* [DATA LISTING]:
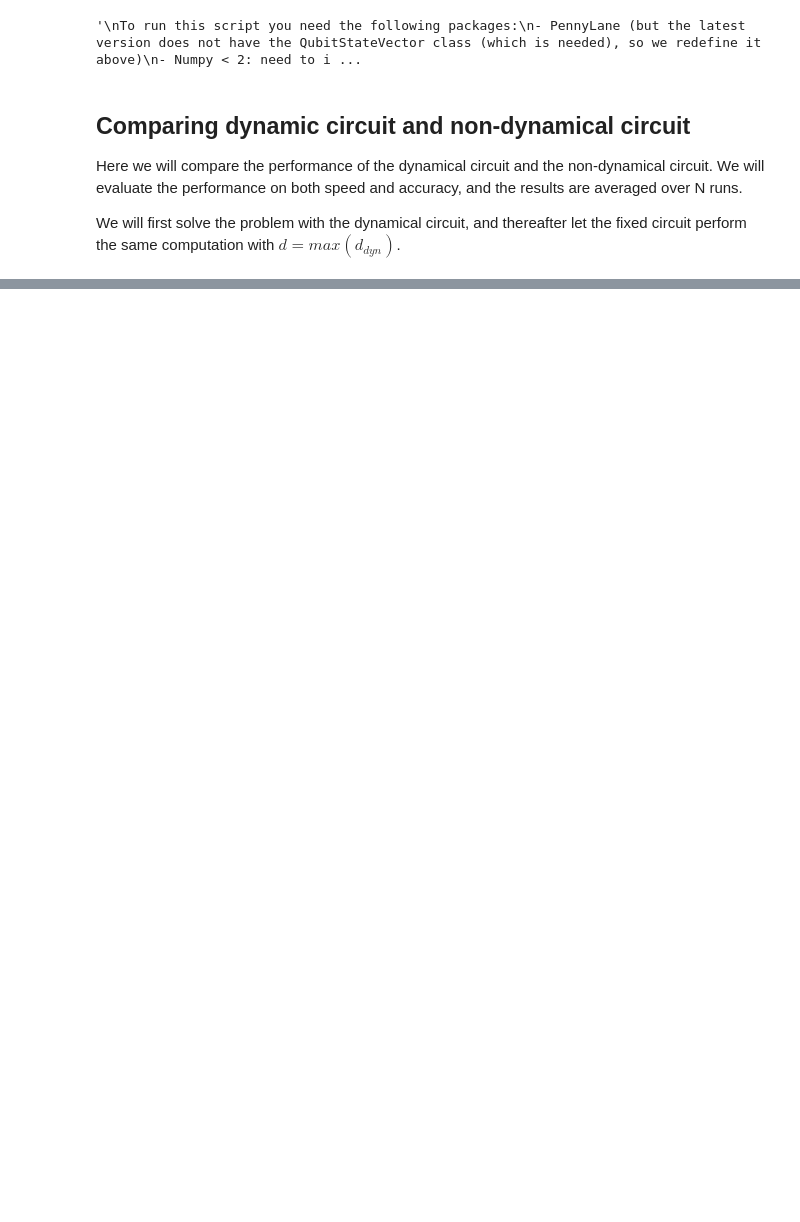
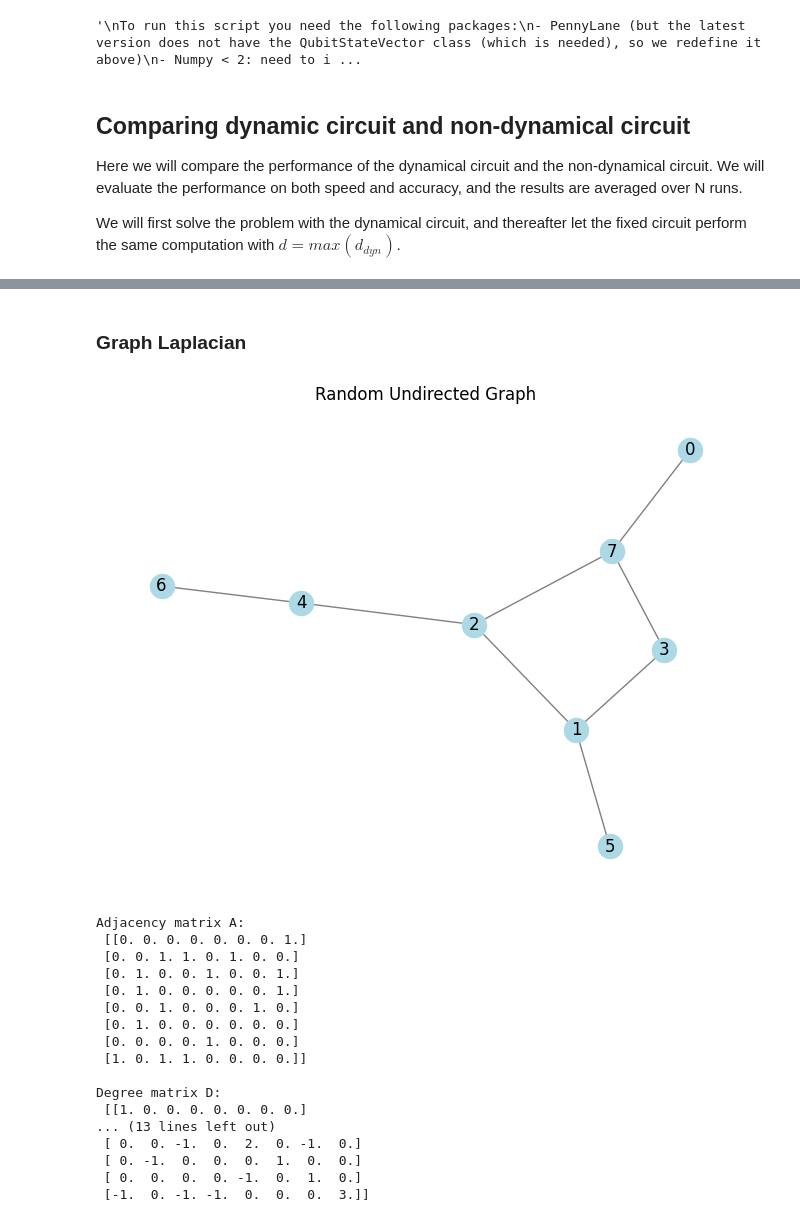
Before and after one commit to llwcybwy/VariationalLinearQuantumSolver, a Jupyter notebook: compare.ipynb, the cells around one changed output, grey strips where cells are left out. Saved outputs shown, nothing was run; the diff lists cells and outputs as text; code cells hidden in the pictures; blank space fills up the shorter version.

```diff
--- a/compare.ipynb
+++ b/compare.ipynb
@@ -114,0 +160,49 @@ plt.show()
+# %% [markdown]
+### Graph Laplacian
+# %%
+import networkx as nx
+
+n_nodes = 8  # for 3 qubits, we have 2^3 = 8 nodes
+edge_prob = 0.5  # Probability for edge creation
+
+# Step 1: Generate a random undirected graph (Erdős–Rényi model)
+G = nx.erdos_renyi_graph(n=n_nodes, p=edge_prob)
+
+# Step 2: Compute the adjacency matrix A
+A = nx.to_numpy_array(G)
+
+# Step 3: Compute the degree matrix D
+D = np.diag(A.sum(axis=1))
+
+# Step 4: Compute the unnormalized Laplacian L = D - A
+L = D - A
+
+# Step 5 (optional): Visualize the graph and the matrix
+nx.draw(G, with_labels=True, node_color='lightblue', edge_color='gray')
+plt.title("Random Undirected Graph")
+plt.show()
+
+print("Adjacency matrix A:\n", A)
+print("\nDegree matrix D:\n", D)
+print("\nGraph Laplacian L = D - A:\n", L)
+
+b = np.ones(8)/np.sqrt(8)  # Initialize b as a uniform distribution over the basis states
+# %% [output]
+[figure, added]
+Adjacency matrix A:
+ [[0. 0. 0. 0. 0. 0. 0. 1.]
+ [0. 0. 1. 1. 0. 1. 0. 0.]
+ [0. 1. 0. 0. 1. 0. 0. 1.]
+ [0. 1. 0. 0. 0. 0. 0. 1.]
+ [0. 0. 1. 0. 0. 0. 1. 0.]
+ [0. 1. 0. 0. 0. 0. 0. 0.]
+ [0. 0. 0. 0. 1. 0. 0. 0.]
+ [1. 0. 1. 1. 0. 0. 0. 0.]]
+
+Degree matrix D:
+ [[1. 0. 0. 0. 0. 0. 0. 0.]
+... (13 lines left out)
+ [ 0.  0. -1.  0.  2.  0. -1.  0.]
+ [ 0. -1.  0.  0.  0.  1.  0.  0.]
+ [ 0.  0.  0.  0. -1.  0.  1.  0.]
+ [-1.  0. -1. -1.  0.  0.  0.  3.]]
```
Also changed, not shown: parts of 6 cells of this notebook.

* [PROBLEM DESCRIPTION]: Show, from the material above, each line that includes the string "Step".

* [EXERCISE ANSWER]:
+# Step 1: Generate a random undirected graph (Erdős–Rényi model)
+# Step 2: Compute the adjacency matrix A
+# Step 3: Compute the degree matrix D
+# Step 4: Compute the unnormalized Laplacian L = D - A
+# Step 5 (optional): Visualize the graph and the matrix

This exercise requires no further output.